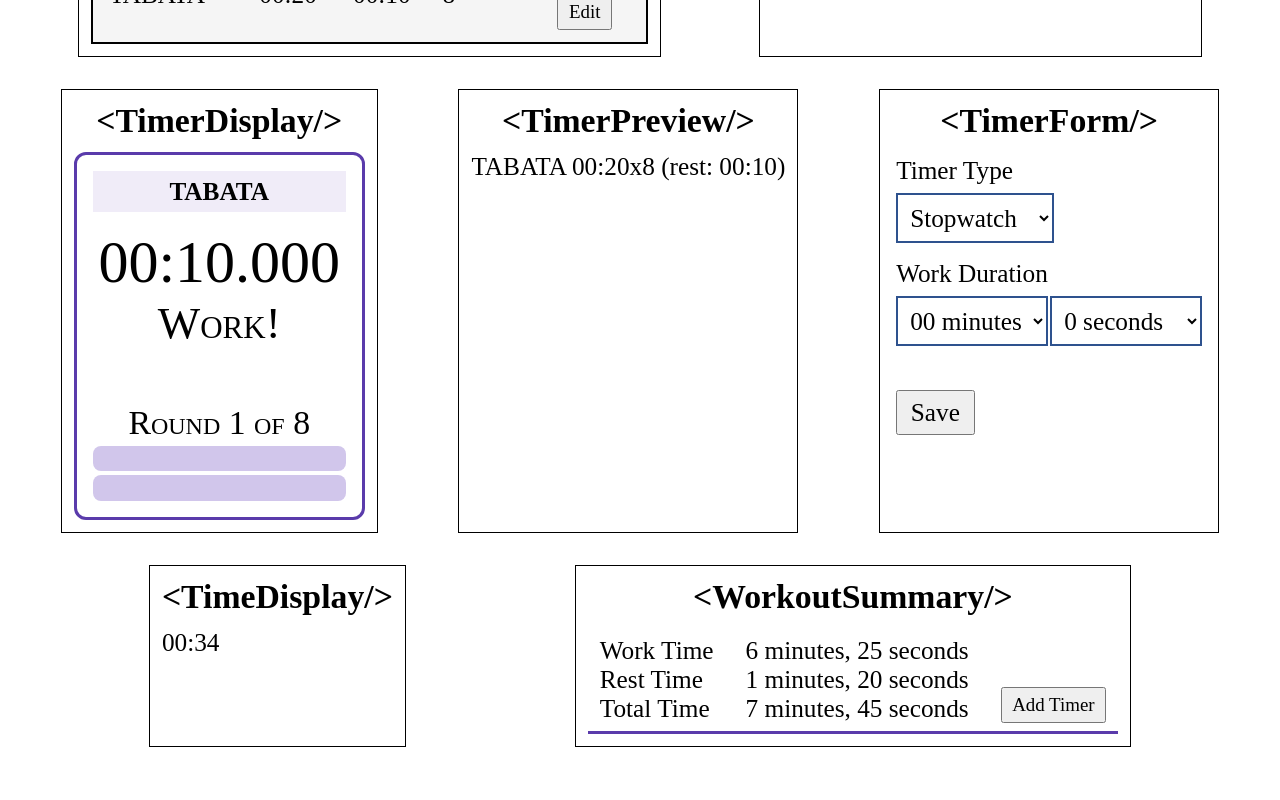
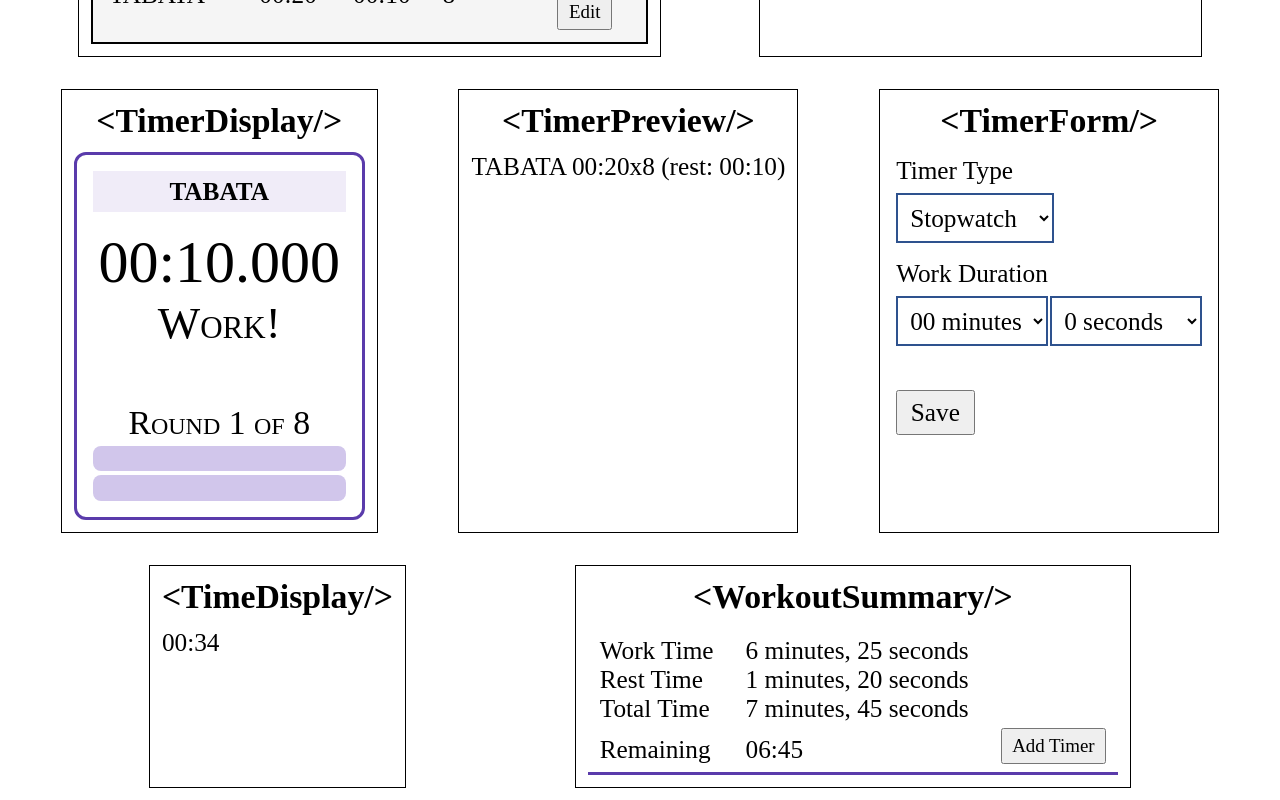
Before and after one commit to prof-tejera/assignment-3-chao-mu, a React (Vite) app: page /docs in a window 1280 px wide. Shown: the part 569-1369 px from the top of the page. Before the commit the page ends 1328 px from the top, so only its background shows below. Built offline with nearby package versions, Linux system fonts and the light colour scheme.

Commit message:
feat: display total remaining time

```diff
--- a/src/components/workout/WorkoutSummary.jsx
+++ b/src/components/workout/WorkoutSummary.jsx
@@ -1,10 +1,27 @@
+// React
+import { useState } from "react";
+
+// Ours - Hooks
+import useInterval from "@/hooks/useInterval";
+
+// Ours - Utils
+import { timeInWords } from "@/utils/time";
+
+// Ours - Types
+import { getWorkoutElapsed } from "@/types/workout";
+
+// Ours - Components
+import Button from "@/components/form/Button";
+import TimeDisplay from "@/components/ui/TimeDisplay";
+
+// Ours - Styles
 import styles from "./WorkoutSummary.module.css";
 
-import { timeInWords } from "@/utils/time";
+const WorkoutSummary = ({ workout, clock }) => {
+  const { plan } = workout;
 
-import Button from "@/components/form/Button";
+  const [elapsed, setElapsed] = useState(0);
 
-const WorkoutSummary = ({ plan }) => {
   const totalWork = plan.reduce(
     (acc, current) => acc + current.rounds * current.workDuration,
     0,
@@ -13,15 +30,27 @@ const WorkoutSummary = ({ plan }) => {
     (acc, current) => acc + current.rounds * current.restDuration,
     0,
   );
+
+  const totalTime = totalWork + totalRest;
+  const remainingTime = totalTime - elapsed;
+
+  useInterval(() => {
+    setElapsed(getWorkoutElapsed({ workout, clock }));
+  }, 20);
+
   return (
     <div className={styles["workout-summary"]}>
-      <div>
+      <div className={styles["tallies"]}>
         <div>Work Time</div>
         <div>{timeInWords(totalWork)}</div>
         <div>Rest Time</div>
         <div>{timeInWords(totalRest)}</div>
         <div>Total Time</div>
-        <div>{timeInWords(totalWork + totalRest)}</div>
+        <div>{timeInWords(totalTime)}</div>
+        <div className={styles["remaining-row"]}>Remaining</div>
+        <div className={styles["remaining-row"]}>
+          <TimeDisplay timeMs={remainingTime} />
+        </div>
       </div>
       <div>
         <Button to="/add">Add Timer</Button>
--- a/src/components/workout/WorkoutSummary.module.css
+++ b/src/components/workout/WorkoutSummary.module.css
@@ -6,10 +6,14 @@
   border-bottom: 3px solid var(--clr-primary-500);
 }
 
-.workout-summary > :first-child {
+.tallies {
   display: grid;
   grid-template-columns: max-content 1fr;
   column-gap: var(--spacing-xl);
+}
+
+.remaining-row {
+  margin-top: var(--spacing-md);
 }
 
 .workout-summary > :last-child {
--- /dev/null
+++ b/src/components/workout/WorkoutSummaryContainer.jsx
@@ -0,0 +1,18 @@
+// React
+import {} from "react";
+
+// Ours - Components
+import WorkoutSummary from "./WorkoutSummary";
+
+// Ours - Contexts
+import { useWorkoutContext } from "@/contexts/WorkoutContext";
+import { useClockContext } from "@/contexts/ClockContext";
+
+const WorkoutSummaryContainer = () => {
+  const workout = useWorkoutContext();
+  const clock = useClockContext();
+
+  return <WorkoutSummary workout={workout} clock={clock} />;
+};
+
+export default WorkoutSummaryContainer;
--- a/src/data/mock-workout.json
+++ b/src/data/mock-workout.json
@@ -1,4 +1,5 @@
-[
+{
+  "plan": [
     {
       "id": "id-for-stopwatch",
       "type": "Stopwatch",
@@ -31,4 +32,6 @@
       "rounds": 8,
       "countUp": false
     }
-]
+  ],
+  "cursor": 1
+}
--- a/src/types/workout.js
+++ b/src/types/workout.js
@@ -1,3 +1,10 @@
+// Ours - Types
+import { getElapsed } from "./clock";
+import { getTotalDuration } from "./timer";
+
+// Ours - Utils
+import { sum } from "@/utils/math";
+
 /**
  * @typedef {Object} Workout
  * @property {import("@/types/timer").TimerOptions[]} plan
@@ -115,3 +122,12 @@ export const nextTimer = (state) => ({
   ...state,
   cursor: Math.min(state.cursor + 1, state.plan.length - 1),
 });
+
+export const getWorkoutElapsed = ({ workout, clock }) => {
+  const { plan, cursor } = workout;
+
+  return (
+    sum(plan.slice(0, cursor).map((options) => getTotalDuration(options))) +
+    getElapsed(clock)
+  );
+};
--- a/src/utils/math.js
+++ b/src/utils/math.js
@@ -16,3 +16,5 @@ export const findNearestNumber = (value, numbers) => {
     numbers[0],
   );
 };
+
+export const sum = (numbers) => numbers.reduce((a, b) => a + b, 0);
--- a/src/views/DocumentationPage.jsx
+++ b/src/views/DocumentationPage.jsx
@@ -9,12 +9,15 @@ import TimeDisplay from "@/components/ui/TimeDisplay";
 
 // Ours - Types
 import { TimerStatus } from "@/types/timer";
+import { createClock } from "@/types/clock";
 
 // Ours - Styles
 import styles from "./DocumentationPage.module.css";
 
 // Ours - Data
 import mockWorkout from "@/data/mock-workout.json";
+
+const mockPlan = mockWorkout.plan;
 
 const exampleTABATA = {
   type: "TABATA",
@@ -28,8 +31,8 @@ const docs = [
     comp: WorkoutPlan,
     name: "WorkoutPlan",
     props: {
-      plan: mockWorkout,
-      selectedTimerId: mockWorkout[2].id,
+      plan: mockPlan,
+      selectedTimerId: mockPlan[2].id,
       onRemove: (id) => {
         console.log("Removing timer", id);
       },
@@ -77,7 +80,8 @@ const docs = [
     comp: WorkoutSummary,
     name: "WorkoutSummary",
     props: {
-      plan: mockWorkout,
+      workout: mockWorkout,
+      clock: createClock(),
     },
   },
 ];
--- a/src/views/HomePage.jsx
+++ b/src/views/HomePage.jsx
@@ -1,6 +1,6 @@
 // Ours - Components
 import WorkoutPlan from "@/components/workout/WorkoutPlan";
-import WorkoutSummary from "@/components/workout/WorkoutSummary";
+import WorkoutSummaryContainer from "@/components/workout/WorkoutSummaryContainer";
 import TimerDisplayPlaceholder from "@/components/timer/TimerDisplayPlaceholder";
 import TimerContainer from "@/components/timer/TimerContainer";
 import WorkoutControls from "@/components/workout/WorkoutControls";
@@ -38,7 +38,7 @@ const HomePage = () => {
         <>
           <TimerContainer />
           <WorkoutControls />
-          <WorkoutSummary plan={plan} />
+          <WorkoutSummaryContainer />
           <WorkoutPlan
             plan={plan}
             selectedTimerId={currentTimerOptions && currentTimerOptions.id}
```
Lines whose indentation alone changed are shown as unchanged.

○ ○ ○ ○ ○

* **Task goal**: Copy each line of the records above exactly as written. Do not carry over any picture.

* **Response**:
Before and after one commit to prof-tejera/assignment-3-chao-mu, a React (Vite) app: page /docs in a window 1280 px wide. Shown: the part 569-1369 px from the top of the page. Before the commit the page ends 1328 px from the top, so only its background shows below. Built offline with nearby package versions, Linux system fonts and the light colour scheme.

Commit message:
feat: display total remaining time

```diff
--- a/src/components/workout/WorkoutSummary.jsx
+++ b/src/components/workout/WorkoutSummary.jsx
@@ -1,10 +1,27 @@
+// React
+import { useState } from "react";
+
+// Ours - Hooks
+import useInterval from "@/hooks/useInterval";
+
+// Ours - Utils
+import { timeInWords } from "@/utils/time";
+
+// Ours - Types
+import { getWorkoutElapsed } from "@/types/workout";
+
+// Ours - Components
+import Button from "@/components/form/Button";
+import TimeDisplay from "@/components/ui/TimeDisplay";
+
+// Ours - Styles
 import styles from "./WorkoutSummary.module.css";
 
-import { timeInWords } from "@/utils/time";
+const WorkoutSummary = ({ workout, clock }) => {
+  const { plan } = workout;
 
-import Button from "@/components/form/Button";
+  const [elapsed, setElapsed] = useState(0);
 
-const WorkoutSummary = ({ plan }) => {
   const totalWork = plan.reduce(
     (acc, current) => acc + current.rounds * current.workDuration,
     0,
@@ -13,15 +30,27 @@ const WorkoutSummary = ({ plan }) => {
     (acc, current) => acc + current.rounds * current.restDuration,
     0,
   );
+
+  const totalTime = totalWork + totalRest;
+  const remainingTime = totalTime - elapsed;
+
+  useInterval(() => {
+    setElapsed(getWorkoutElapsed({ workout, clock }));
+  }, 20);
+
   return (
     <div className={styles["workout-summary"]}>
-      <div>
+      <div className={styles["tallies"]}>
         <div>Work Time</div>
         <div>{timeInWords(totalWork)}</div>
         <div>Rest Time</div>
         <div>{timeInWords(totalRest)}</div>
         <div>Total Time</div>
-        <div>{timeInWords(totalWork + totalRest)}</div>
+        <div>{timeInWords(totalTime)}</div>
+        <div className={styles["remaining-row"]}>Remaining</div>
+        <div className={styles["remaining-row"]}>
+          <TimeDisplay timeMs={remainingTime} />
+        </div>
       </div>
       <div>
         <Button to="/add">Add Timer</Button>
--- a/src/components/workout/WorkoutSummary.module.css
+++ b/src/components/workout/WorkoutSummary.module.css
@@ -6,10 +6,14 @@
   border-bottom: 3px solid var(--clr-primary-500);
 }
 
-.workout-summary > :first-child {
+.tallies {
   display: grid;
   grid-template-columns: max-content 1fr;
   column-gap: var(--spacing-xl);
+}
+
+.remaining-row {
+  margin-top: var(--spacing-md);
 }
 
 .workout-summary > :last-child {
--- /dev/null
+++ b/src/components/workout/WorkoutSummaryContainer.jsx
@@ -0,0 +1,18 @@
+// React
+import {} from "react";
+
+// Ours - Components
+import WorkoutSummary from "./WorkoutSummary";
+
+// Ours - Contexts
+import { useWorkoutContext } from "@/contexts/WorkoutContext";
+import { useClockContext } from "@/contexts/ClockContext";
+
+const WorkoutSummaryContainer = () => {
+  const workout = useWorkoutContext();
+  const clock = useClockContext();
+
+  return <WorkoutSummary workout={workout} clock={clock} />;
+};
+
+export default WorkoutSummaryContainer;
--- a/src/data/mock-workout.json
+++ b/src/data/mock-workout.json
@@ -1,4 +1,5 @@
-[
+{
+  "plan": [
     {
       "id": "id-for-stopwatch",
       "type": "Stopwatch",
@@ -31,4 +32,6 @@
       "rounds": 8,
       "countUp": false
     }
-]
+  ],
+  "cursor": 1
+}
--- a/src/types/workout.js
+++ b/src/types/workout.js
@@ -1,3 +1,10 @@
+// Ours - Types
+import { getElapsed } from "./clock";
+import { getTotalDuration } from "./timer";
+
+// Ours - Utils
+import { sum } from "@/utils/math";
+
 /**
  * @typedef {Object} Workout
  * @property {import("@/types/timer").TimerOptions[]} plan
@@ -115,3 +122,12 @@ export const nextTimer = (state) => ({
   ...state,
   cursor: Math.min(state.cursor + 1, state.plan.length - 1),
 });
+
+export const getWorkoutElapsed = ({ workout, clock }) => {
+  const { plan, cursor } = workout;
+
+  return (
+    sum(plan.slice(0, cursor).map((options) => getTotalDuration(options))) +
+    getElapsed(clock)
+  );
+};
--- a/src/utils/math.js
+++ b/src/utils/math.js
@@ -16,3 +16,5 @@ export const findNearestNumber = (value, numbers) => {
     numbers[0],
   );
 };
+
+export const sum = (numbers) => numbers.reduce((a, b) => a + b, 0);
--- a/src/views/DocumentationPage.jsx
+++ b/src/views/DocumentationPage.jsx
@@ -9,12 +9,15 @@ import TimeDisplay from "@/components/ui/TimeDisplay";
 
 // Ours - Types
 import { TimerStatus } from "@/types/timer";
+import { createClock } from "@/types/clock";
 
 // Ours - Styles
 import styles from "./DocumentationPage.module.css";
 
 // Ours - Data
 import mockWorkout from "@/data/mock-workout.json";
+
+const mockPlan = mockWorkout.plan;
 
 const exampleTABATA = {
   type: "TABATA",
@@ -28,8 +31,8 @@ const docs = [
     comp: WorkoutPlan,
     name: "WorkoutPlan",
     props: {
-      plan: mockWorkout,
-      selectedTimerId: mockWorkout[2].id,
+      plan: mockPlan,
+      selectedTimerId: mockPlan[2].id,
       onRemove: (id) => {
         console.log("Removing timer", id);
       },
@@ -77,7 +80,8 @@ const docs = [
     comp: WorkoutSummary,
     name: "WorkoutSummary",
     props: {
-      plan: mockWorkout,
+      workout: mockWorkout,
+      clock: createClock(),
     },
   },
 ];
--- a/src/views/HomePage.jsx
+++ b/src/views/HomePage.jsx
@@ -1,6 +1,6 @@
 // Ours - Components
 import WorkoutPlan from "@/components/workout/WorkoutPlan";
-import WorkoutSummary from "@/components/workout/WorkoutSummary";
+import WorkoutSummaryContainer from "@/components/workout/WorkoutSummaryContainer";
 import TimerDisplayPlaceholder from "@/components/timer/TimerDisplayPlaceholder";
 import TimerContainer from "@/components/timer/TimerContainer";
 import WorkoutControls from "@/components/workout/WorkoutControls";
@@ -38,7 +38,7 @@ const HomePage = () => {
         <>
           <TimerContainer />
           <WorkoutControls />
-          <WorkoutSummary plan={plan} />
+          <WorkoutSummaryContainer />
           <WorkoutPlan
             plan={plan}
             selectedTimerId={currentTimerOptions && currentTimerOptions.id}
```
Lines whose indentation alone changed are shown as unchanged.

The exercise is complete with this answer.